Skip the images. Copy the records exactly as written.

> Change detection data
--- --- ---
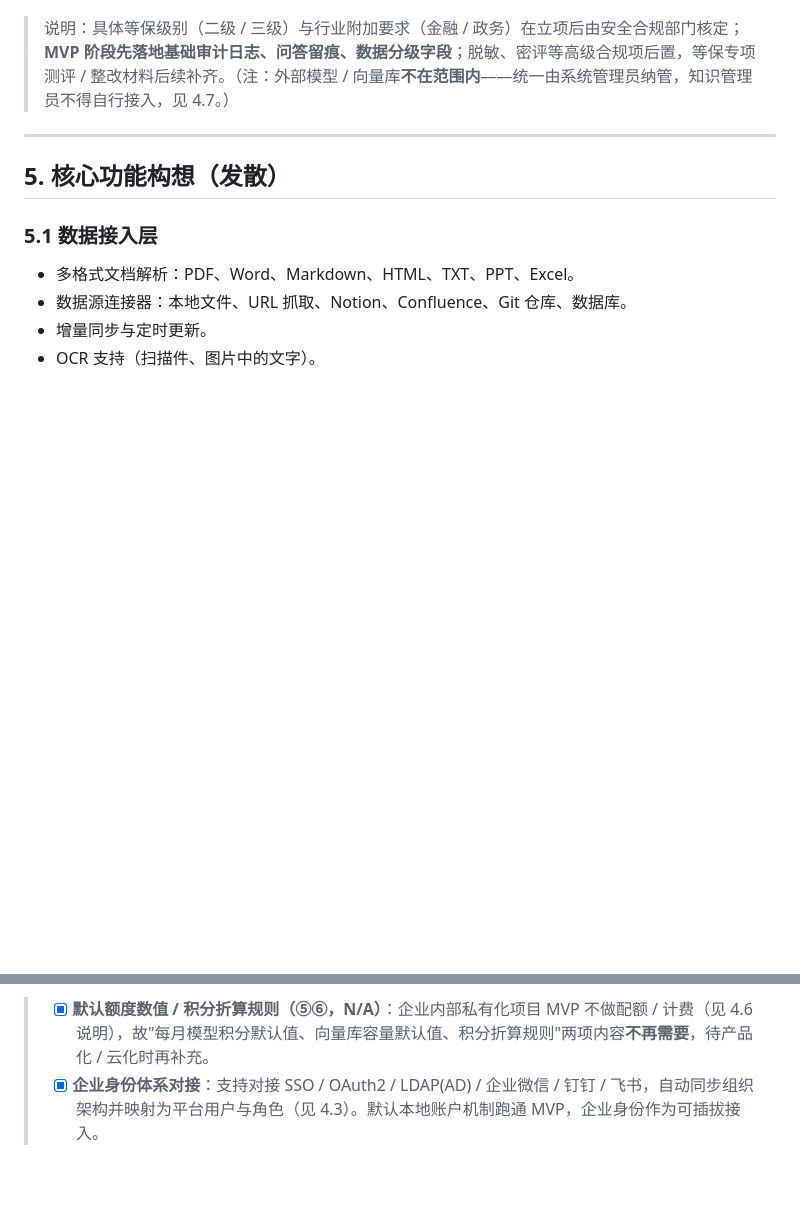
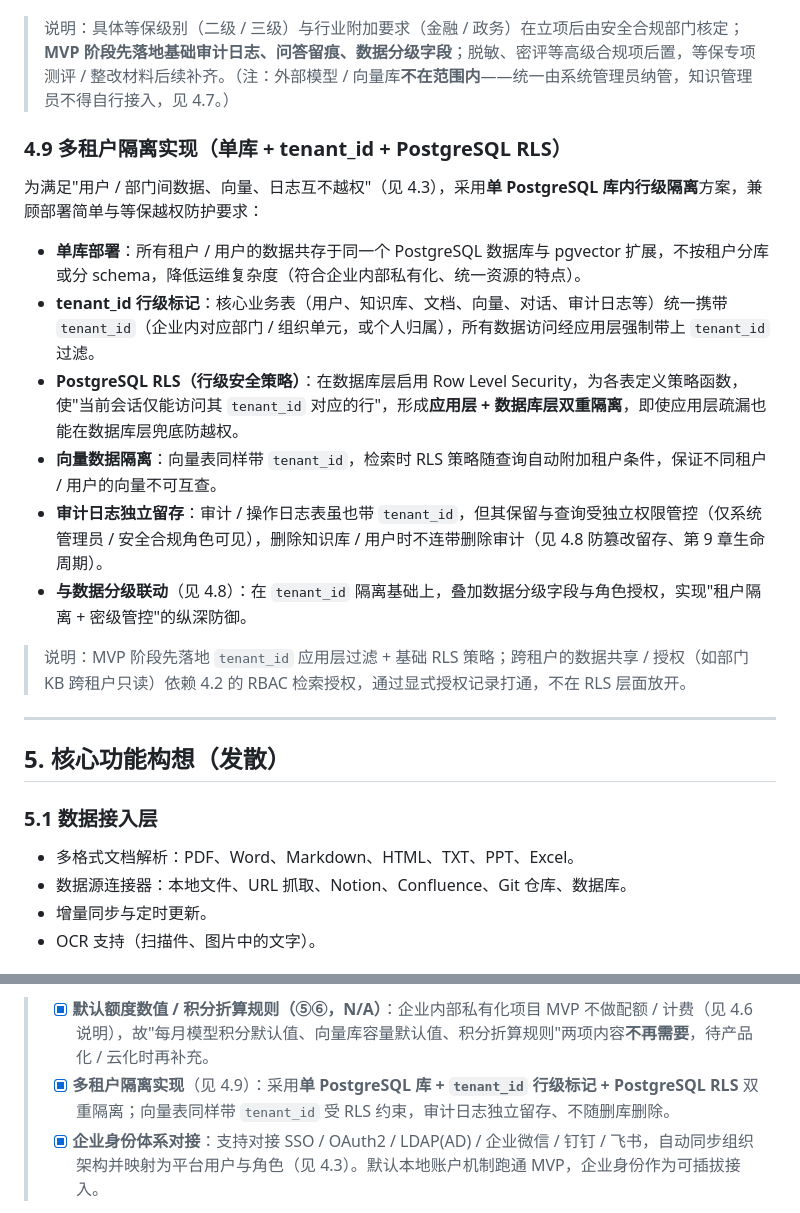
Before and after one commit to qoobots/qoorag, a Markdown page: .docs/00_头脑风暴文档.md, 2 parts joined by grey strips. GitHub-like rendering; blank space fills up the shorter version.

Commit message:
docs: 明确多租户隔离实现（单PostgreSQL库+tenant_id+PostgreSQL RLS双重隔离）

```diff
--- a/.docs/00_头脑风暴文档.md
+++ b/.docs/00_头脑风暴文档.md
@@ -208,6 +208,19 @@
 
 > 说明：具体等保级别（二级 / 三级）与行业附加要求（金融 / 政务）在立项后由安全合规部门核定；**MVP 阶段先落地基础审计日志、问答留痕、数据分级字段**；脱敏、密评等高级合规项后置，等保专项测评 / 整改材料后续补齐。（注：外部模型 / 向量库**不在范围内**——统一由系统管理员纳管，知识管理员不得自行接入，见 4.7。）
 
+### 4.9 多租户隔离实现（单库 + tenant_id + PostgreSQL RLS）
+
+为满足"用户 / 部门间数据、向量、日志互不越权"（见 4.3），采用**单 PostgreSQL 库内行级隔离**方案，兼顾部署简单与等保越权防护要求：
+
+- **单库部署**：所有租户 / 用户的数据共存于同一个 PostgreSQL 数据库与 pgvector 扩展，不按租户分库或分 schema，降低运维复杂度（符合企业内部私有化、统一资源的特点）。
+- **tenant_id 行级标记**：核心业务表（用户、知识库、文档、向量、对话、审计日志等）统一携带 `tenant_id`（企业内对应部门 / 组织单元，或个人归属），所有数据访问经应用层强制带上 `tenant_id` 过滤。
+- **PostgreSQL RLS（行级安全策略）**：在数据库层启用 Row Level Security，为各表定义策略函数，使"当前会话仅能访问其 `tenant_id` 对应的行"，形成**应用层 + 数据库层双重隔离**，即使应用层疏漏也能在数据库层兜底防越权。
+- **向量数据隔离**：向量表同样带 `tenant_id`，检索时 RLS 策略随查询自动附加租户条件，保证不同租户 / 用户的向量不可互查。
+- **审计日志独立留存**：审计 / 操作日志表虽也带 `tenant_id`，但其保留与查询受独立权限管控（仅系统管理员 / 安全合规角色可见），删除知识库 / 用户时不连带删除审计（见 4.8 防篡改留存、第 9 章生命周期）。
+- **与数据分级联动**（见 4.8）：在 `tenant_id` 隔离基础上，叠加数据分级字段与角色授权，实现"租户隔离 + 密级管控"的纵深防御。
+
+> 说明：MVP 阶段先落地 `tenant_id` 应用层过滤 + 基础 RLS 策略；跨租户的数据共享 / 授权（如部门 KB 跨租户只读）依赖 4.2 的 RBAC 检索授权，通过显式授权记录打通，不在 RLS 层面放开。
+
 ---
 
 ## 5. 核心功能构想（发散）
@@ -308,6 +321,7 @@
 - [x] **知识库共享 / 检索权限模型**（见 4.2、4.4）：知识库由"知识管理员"创建与管理；检索权限由知识管理员按 **RBAC** 显式授权，授权对象可为"内部企业员工的角色 / 部门 / 具体用户"或"经认证的外部用户"；默认私有，管理权不随检索授权转移，且与数据分级联动、授权留痕。
 - [x] **外部资源策略**（见 4.7、4.4）：**不允许知识管理员 / 用户自带外部模型与外部向量库**；模型与向量库统一由"系统管理员"接入与纳管，知识管理员仅从资源池中选择使用。此策略同时满足企业数据不出域与统一安全合规管控。
 > - [x] **默认额度数值 / 积分折算规则（⑤⑥，N/A）**：企业内部私有化项目 MVP 不做配额 / 计费（见 4.6 说明），故"每月模型积分默认值、向量库容量默认值、积分折算规则"两项内容**不再需要**，待产品化 / 云化时再补充。
+> - [x] **多租户隔离实现**（见 4.9）：采用**单 PostgreSQL 库 + `tenant_id` 行级标记 + PostgreSQL RLS** 双重隔离；向量表同样带 `tenant_id` 受 RLS 约束，审计日志独立留存、不随删库删除。
 > - [x] **企业身份体系对接**：支持对接 SSO / OAuth2 / LDAP(AD) / 企业微信 / 钉钉 / 飞书，自动同步组织架构并映射为平台用户与角色（见 4.3）。默认本地账户机制跑通 MVP，企业身份作为可插拔接入。
 
 - [x] **默认技术栈**（见第 7 章）：后端 Java + Spring Boot，前端纯 HTML5 / CSS3 / JS，关系库 PostgreSQL + pgvector，异步用 Spring 异步 + Redis / RabbitMQ，Docker Compose 部署。
```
--- --- ---
> The completed task
Before and after one commit to qoobots/qoorag, a Markdown page: .docs/00_头脑风暴文档.md, 2 parts joined by grey strips. GitHub-like rendering; blank space fills up the shorter version.

Commit message:
docs: 明确多租户隔离实现（单PostgreSQL库+tenant_id+PostgreSQL RLS双重隔离）

```diff
--- a/.docs/00_头脑风暴文档.md
+++ b/.docs/00_头脑风暴文档.md
@@ -208,6 +208,19 @@
 
 > 说明：具体等保级别（二级 / 三级）与行业附加要求（金融 / 政务）在立项后由安全合规部门核定；**MVP 阶段先落地基础审计日志、问答留痕、数据分级字段**；脱敏、密评等高级合规项后置，等保专项测评 / 整改材料后续补齐。（注：外部模型 / 向量库**不在范围内**——统一由系统管理员纳管，知识管理员不得自行接入，见 4.7。）
 
+### 4.9 多租户隔离实现（单库 + tenant_id + PostgreSQL RLS）
+
+为满足"用户 / 部门间数据、向量、日志互不越权"（见 4.3），采用**单 PostgreSQL 库内行级隔离**方案，兼顾部署简单与等保越权防护要求：
+
+- **单库部署**：所有租户 / 用户的数据共存于同一个 PostgreSQL 数据库与 pgvector 扩展，不按租户分库或分 schema，降低运维复杂度（符合企业内部私有化、统一资源的特点）。
+- **tenant_id 行级标记**：核心业务表（用户、知识库、文档、向量、对话、审计日志等）统一携带 `tenant_id`（企业内对应部门 / 组织单元，或个人归属），所有数据访问经应用层强制带上 `tenant_id` 过滤。
+- **PostgreSQL RLS（行级安全策略）**：在数据库层启用 Row Level Security，为各表定义策略函数，使"当前会话仅能访问其 `tenant_id` 对应的行"，形成**应用层 + 数据库层双重隔离**，即使应用层疏漏也能在数据库层兜底防越权。
+- **向量数据隔离**：向量表同样带 `tenant_id`，检索时 RLS 策略随查询自动附加租户条件，保证不同租户 / 用户的向量不可互查。
+- **审计日志独立留存**：审计 / 操作日志表虽也带 `tenant_id`，但其保留与查询受独立权限管控（仅系统管理员 / 安全合规角色可见），删除知识库 / 用户时不连带删除审计（见 4.8 防篡改留存、第 9 章生命周期）。
+- **与数据分级联动**（见 4.8）：在 `tenant_id` 隔离基础上，叠加数据分级字段与角色授权，实现"租户隔离 + 密级管控"的纵深防御。
+
+> 说明：MVP 阶段先落地 `tenant_id` 应用层过滤 + 基础 RLS 策略；跨租户的数据共享 / 授权（如部门 KB 跨租户只读）依赖 4.2 的 RBAC 检索授权，通过显式授权记录打通，不在 RLS 层面放开。
+
 ---
 
 ## 5. 核心功能构想（发散）
@@ -308,6 +321,7 @@
 - [x] **知识库共享 / 检索权限模型**（见 4.2、4.4）：知识库由"知识管理员"创建与管理；检索权限由知识管理员按 **RBAC** 显式授权，授权对象可为"内部企业员工的角色 / 部门 / 具体用户"或"经认证的外部用户"；默认私有，管理权不随检索授权转移，且与数据分级联动、授权留痕。
 - [x] **外部资源策略**（见 4.7、4.4）：**不允许知识管理员 / 用户自带外部模型与外部向量库**；模型与向量库统一由"系统管理员"接入与纳管，知识管理员仅从资源池中选择使用。此策略同时满足企业数据不出域与统一安全合规管控。
 > - [x] **默认额度数值 / 积分折算规则（⑤⑥，N/A）**：企业内部私有化项目 MVP 不做配额 / 计费（见 4.6 说明），故"每月模型积分默认值、向量库容量默认值、积分折算规则"两项内容**不再需要**，待产品化 / 云化时再补充。
+> - [x] **多租户隔离实现**（见 4.9）：采用**单 PostgreSQL 库 + `tenant_id` 行级标记 + PostgreSQL RLS** 双重隔离；向量表同样带 `tenant_id` 受 RLS 约束，审计日志独立留存、不随删库删除。
 > - [x] **企业身份体系对接**：支持对接 SSO / OAuth2 / LDAP(AD) / 企业微信 / 钉钉 / 飞书，自动同步组织架构并映射为平台用户与角色（见 4.3）。默认本地账户机制跑通 MVP，企业身份作为可插拔接入。
 
 - [x] **默认技术栈**（见第 7 章）：后端 Java + Spring Boot，前端纯 HTML5 / CSS3 / JS，关系库 PostgreSQL + pgvector，异步用 Spring 异步 + Redis / RabbitMQ，Docker Compose 部署。
```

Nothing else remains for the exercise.